**WHAT IS REQUIRED**
Among the entries below, how many lines include the word "MainLayout"? Reply with only the number.
──────── STUDY MATERIAL
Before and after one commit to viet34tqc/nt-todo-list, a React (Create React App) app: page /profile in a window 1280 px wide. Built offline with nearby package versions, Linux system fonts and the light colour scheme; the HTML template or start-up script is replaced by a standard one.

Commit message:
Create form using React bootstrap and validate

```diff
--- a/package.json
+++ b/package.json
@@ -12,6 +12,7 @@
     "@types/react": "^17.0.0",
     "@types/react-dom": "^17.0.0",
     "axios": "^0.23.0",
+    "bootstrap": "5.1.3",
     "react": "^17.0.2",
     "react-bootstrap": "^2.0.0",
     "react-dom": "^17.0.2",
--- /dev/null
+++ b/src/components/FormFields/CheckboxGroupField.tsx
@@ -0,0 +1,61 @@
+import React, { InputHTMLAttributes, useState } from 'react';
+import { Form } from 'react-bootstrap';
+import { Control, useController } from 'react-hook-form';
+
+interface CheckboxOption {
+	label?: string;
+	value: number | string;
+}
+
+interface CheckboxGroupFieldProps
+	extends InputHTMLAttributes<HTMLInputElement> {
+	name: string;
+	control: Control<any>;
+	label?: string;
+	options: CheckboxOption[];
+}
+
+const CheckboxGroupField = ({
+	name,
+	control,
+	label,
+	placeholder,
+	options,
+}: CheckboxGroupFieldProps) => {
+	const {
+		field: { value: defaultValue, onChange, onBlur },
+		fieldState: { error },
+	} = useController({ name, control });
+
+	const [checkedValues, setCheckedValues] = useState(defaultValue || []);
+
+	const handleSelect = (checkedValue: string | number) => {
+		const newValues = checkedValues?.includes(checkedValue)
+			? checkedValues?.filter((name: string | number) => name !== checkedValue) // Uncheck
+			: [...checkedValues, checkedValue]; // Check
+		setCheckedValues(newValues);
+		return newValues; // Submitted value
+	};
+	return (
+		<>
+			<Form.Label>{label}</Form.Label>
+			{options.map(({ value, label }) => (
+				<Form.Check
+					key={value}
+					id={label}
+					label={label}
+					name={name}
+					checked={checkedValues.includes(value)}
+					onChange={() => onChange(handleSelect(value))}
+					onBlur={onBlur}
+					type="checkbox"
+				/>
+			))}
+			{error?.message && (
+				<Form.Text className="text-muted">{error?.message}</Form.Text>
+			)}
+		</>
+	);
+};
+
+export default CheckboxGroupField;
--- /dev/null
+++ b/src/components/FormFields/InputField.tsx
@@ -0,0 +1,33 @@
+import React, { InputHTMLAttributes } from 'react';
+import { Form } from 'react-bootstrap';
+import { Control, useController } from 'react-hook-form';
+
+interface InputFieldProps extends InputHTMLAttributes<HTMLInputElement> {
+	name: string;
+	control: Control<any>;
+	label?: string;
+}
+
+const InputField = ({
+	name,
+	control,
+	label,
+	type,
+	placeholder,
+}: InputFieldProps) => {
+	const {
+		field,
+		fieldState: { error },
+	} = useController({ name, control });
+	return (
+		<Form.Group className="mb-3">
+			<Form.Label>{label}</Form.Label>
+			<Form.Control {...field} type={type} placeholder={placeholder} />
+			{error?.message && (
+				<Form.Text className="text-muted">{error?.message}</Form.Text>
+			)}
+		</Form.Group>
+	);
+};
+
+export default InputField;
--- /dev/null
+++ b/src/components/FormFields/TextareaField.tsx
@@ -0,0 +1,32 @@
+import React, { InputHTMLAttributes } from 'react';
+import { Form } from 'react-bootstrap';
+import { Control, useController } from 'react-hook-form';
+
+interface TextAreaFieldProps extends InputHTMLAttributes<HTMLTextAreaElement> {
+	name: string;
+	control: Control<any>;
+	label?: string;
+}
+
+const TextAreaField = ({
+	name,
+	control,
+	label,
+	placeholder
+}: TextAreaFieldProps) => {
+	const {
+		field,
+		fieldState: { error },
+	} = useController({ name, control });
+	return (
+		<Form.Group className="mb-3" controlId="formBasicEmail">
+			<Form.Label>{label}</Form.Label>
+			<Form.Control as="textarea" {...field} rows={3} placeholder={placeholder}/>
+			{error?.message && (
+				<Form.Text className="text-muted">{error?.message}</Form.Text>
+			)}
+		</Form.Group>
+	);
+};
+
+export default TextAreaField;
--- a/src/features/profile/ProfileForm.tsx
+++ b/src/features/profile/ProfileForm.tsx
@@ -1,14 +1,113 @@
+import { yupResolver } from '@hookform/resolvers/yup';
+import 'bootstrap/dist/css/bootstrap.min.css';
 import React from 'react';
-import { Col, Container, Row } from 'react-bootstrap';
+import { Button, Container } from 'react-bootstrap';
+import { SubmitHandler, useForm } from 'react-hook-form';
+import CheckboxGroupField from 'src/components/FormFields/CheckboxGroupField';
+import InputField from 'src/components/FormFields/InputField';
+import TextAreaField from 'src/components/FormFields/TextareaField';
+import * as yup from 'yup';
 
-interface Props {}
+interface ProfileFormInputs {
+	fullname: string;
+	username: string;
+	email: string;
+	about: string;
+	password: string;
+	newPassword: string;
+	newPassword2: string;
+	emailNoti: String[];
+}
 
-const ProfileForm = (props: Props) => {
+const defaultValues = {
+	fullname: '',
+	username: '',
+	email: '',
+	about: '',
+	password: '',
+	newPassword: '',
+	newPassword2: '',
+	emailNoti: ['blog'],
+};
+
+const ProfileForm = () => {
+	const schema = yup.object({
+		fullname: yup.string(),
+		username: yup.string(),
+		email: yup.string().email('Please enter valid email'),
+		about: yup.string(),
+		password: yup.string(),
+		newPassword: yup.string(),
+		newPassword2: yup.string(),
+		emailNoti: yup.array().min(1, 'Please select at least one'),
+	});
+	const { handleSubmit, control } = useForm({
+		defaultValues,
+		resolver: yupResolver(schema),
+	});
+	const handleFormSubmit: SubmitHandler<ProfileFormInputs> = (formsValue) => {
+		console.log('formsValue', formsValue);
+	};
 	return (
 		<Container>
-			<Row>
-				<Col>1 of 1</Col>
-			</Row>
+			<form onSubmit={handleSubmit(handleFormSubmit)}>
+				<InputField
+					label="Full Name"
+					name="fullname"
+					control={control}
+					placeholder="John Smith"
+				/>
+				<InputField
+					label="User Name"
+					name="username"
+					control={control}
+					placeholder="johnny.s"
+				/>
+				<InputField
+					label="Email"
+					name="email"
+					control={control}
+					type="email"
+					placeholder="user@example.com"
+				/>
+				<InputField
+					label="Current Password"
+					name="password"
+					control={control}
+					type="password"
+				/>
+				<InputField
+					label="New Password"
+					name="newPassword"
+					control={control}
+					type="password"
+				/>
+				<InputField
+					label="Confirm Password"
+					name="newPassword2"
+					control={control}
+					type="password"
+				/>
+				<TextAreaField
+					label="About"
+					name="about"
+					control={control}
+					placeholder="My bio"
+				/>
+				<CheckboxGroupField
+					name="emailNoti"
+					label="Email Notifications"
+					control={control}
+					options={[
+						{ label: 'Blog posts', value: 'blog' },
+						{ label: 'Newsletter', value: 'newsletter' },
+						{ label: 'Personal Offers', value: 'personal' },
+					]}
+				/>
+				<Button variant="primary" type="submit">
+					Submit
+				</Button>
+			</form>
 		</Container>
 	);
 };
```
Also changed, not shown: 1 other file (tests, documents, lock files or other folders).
────────────────
──────── STUDY MATERIAL
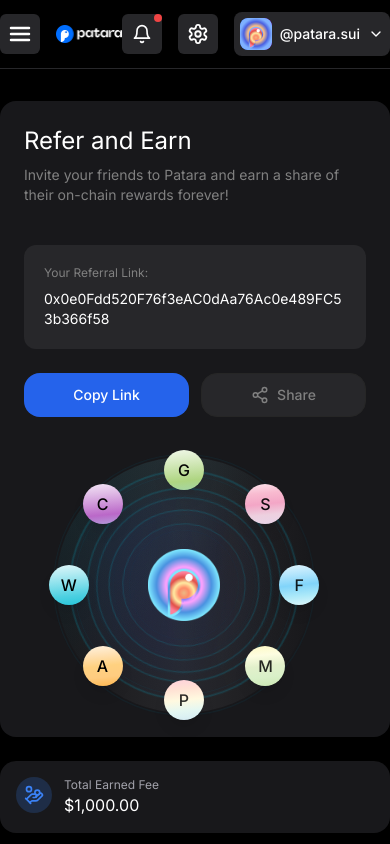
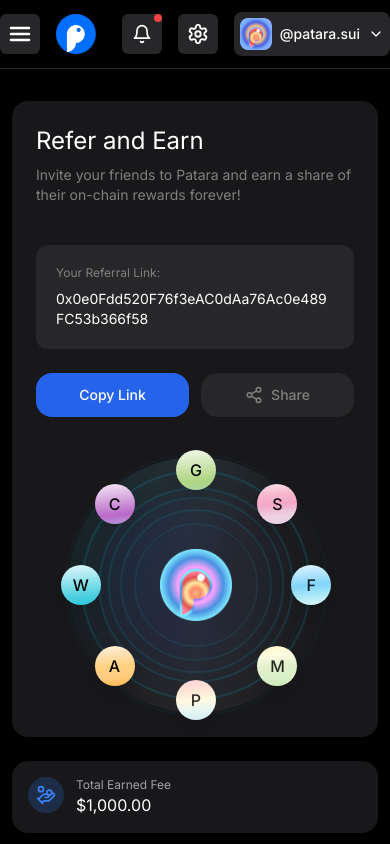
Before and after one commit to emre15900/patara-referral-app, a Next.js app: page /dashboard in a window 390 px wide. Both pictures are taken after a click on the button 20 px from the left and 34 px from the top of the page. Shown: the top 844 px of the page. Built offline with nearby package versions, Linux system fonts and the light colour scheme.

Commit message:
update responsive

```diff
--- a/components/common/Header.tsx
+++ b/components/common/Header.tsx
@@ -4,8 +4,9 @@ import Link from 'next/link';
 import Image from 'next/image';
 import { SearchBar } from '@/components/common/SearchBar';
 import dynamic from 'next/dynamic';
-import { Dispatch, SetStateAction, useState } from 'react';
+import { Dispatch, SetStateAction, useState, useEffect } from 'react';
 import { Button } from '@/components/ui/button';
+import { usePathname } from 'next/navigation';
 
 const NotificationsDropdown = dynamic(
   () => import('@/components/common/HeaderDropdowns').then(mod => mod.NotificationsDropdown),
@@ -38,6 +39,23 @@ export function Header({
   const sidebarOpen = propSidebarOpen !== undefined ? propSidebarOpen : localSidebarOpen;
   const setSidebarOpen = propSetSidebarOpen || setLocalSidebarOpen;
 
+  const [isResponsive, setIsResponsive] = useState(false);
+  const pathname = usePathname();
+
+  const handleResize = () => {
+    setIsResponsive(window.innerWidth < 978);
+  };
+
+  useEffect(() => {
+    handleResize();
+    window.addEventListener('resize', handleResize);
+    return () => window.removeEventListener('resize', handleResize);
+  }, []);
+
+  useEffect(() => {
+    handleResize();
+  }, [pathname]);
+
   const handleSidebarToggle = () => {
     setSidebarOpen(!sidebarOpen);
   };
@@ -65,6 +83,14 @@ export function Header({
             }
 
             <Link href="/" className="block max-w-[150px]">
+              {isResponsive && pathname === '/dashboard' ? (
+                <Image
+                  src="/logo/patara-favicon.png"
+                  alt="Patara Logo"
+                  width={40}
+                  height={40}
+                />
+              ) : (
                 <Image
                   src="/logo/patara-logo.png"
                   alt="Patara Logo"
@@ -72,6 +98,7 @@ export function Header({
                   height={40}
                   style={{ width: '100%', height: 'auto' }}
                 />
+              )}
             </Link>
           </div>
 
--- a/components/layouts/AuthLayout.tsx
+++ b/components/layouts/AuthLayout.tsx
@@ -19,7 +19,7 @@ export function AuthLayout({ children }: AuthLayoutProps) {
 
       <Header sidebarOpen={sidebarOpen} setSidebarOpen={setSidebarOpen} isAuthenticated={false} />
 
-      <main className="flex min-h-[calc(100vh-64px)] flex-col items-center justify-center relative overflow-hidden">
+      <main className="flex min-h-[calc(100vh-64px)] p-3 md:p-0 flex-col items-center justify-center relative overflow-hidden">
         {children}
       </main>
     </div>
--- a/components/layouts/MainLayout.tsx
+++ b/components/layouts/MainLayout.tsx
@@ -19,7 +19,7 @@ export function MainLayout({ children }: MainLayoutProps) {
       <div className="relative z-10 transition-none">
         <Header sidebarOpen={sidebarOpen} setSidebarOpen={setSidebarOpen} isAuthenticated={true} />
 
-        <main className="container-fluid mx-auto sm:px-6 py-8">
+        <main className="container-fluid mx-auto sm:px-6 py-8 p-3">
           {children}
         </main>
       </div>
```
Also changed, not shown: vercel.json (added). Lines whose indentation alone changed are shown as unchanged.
────────────────
**RESULT BELOW**
3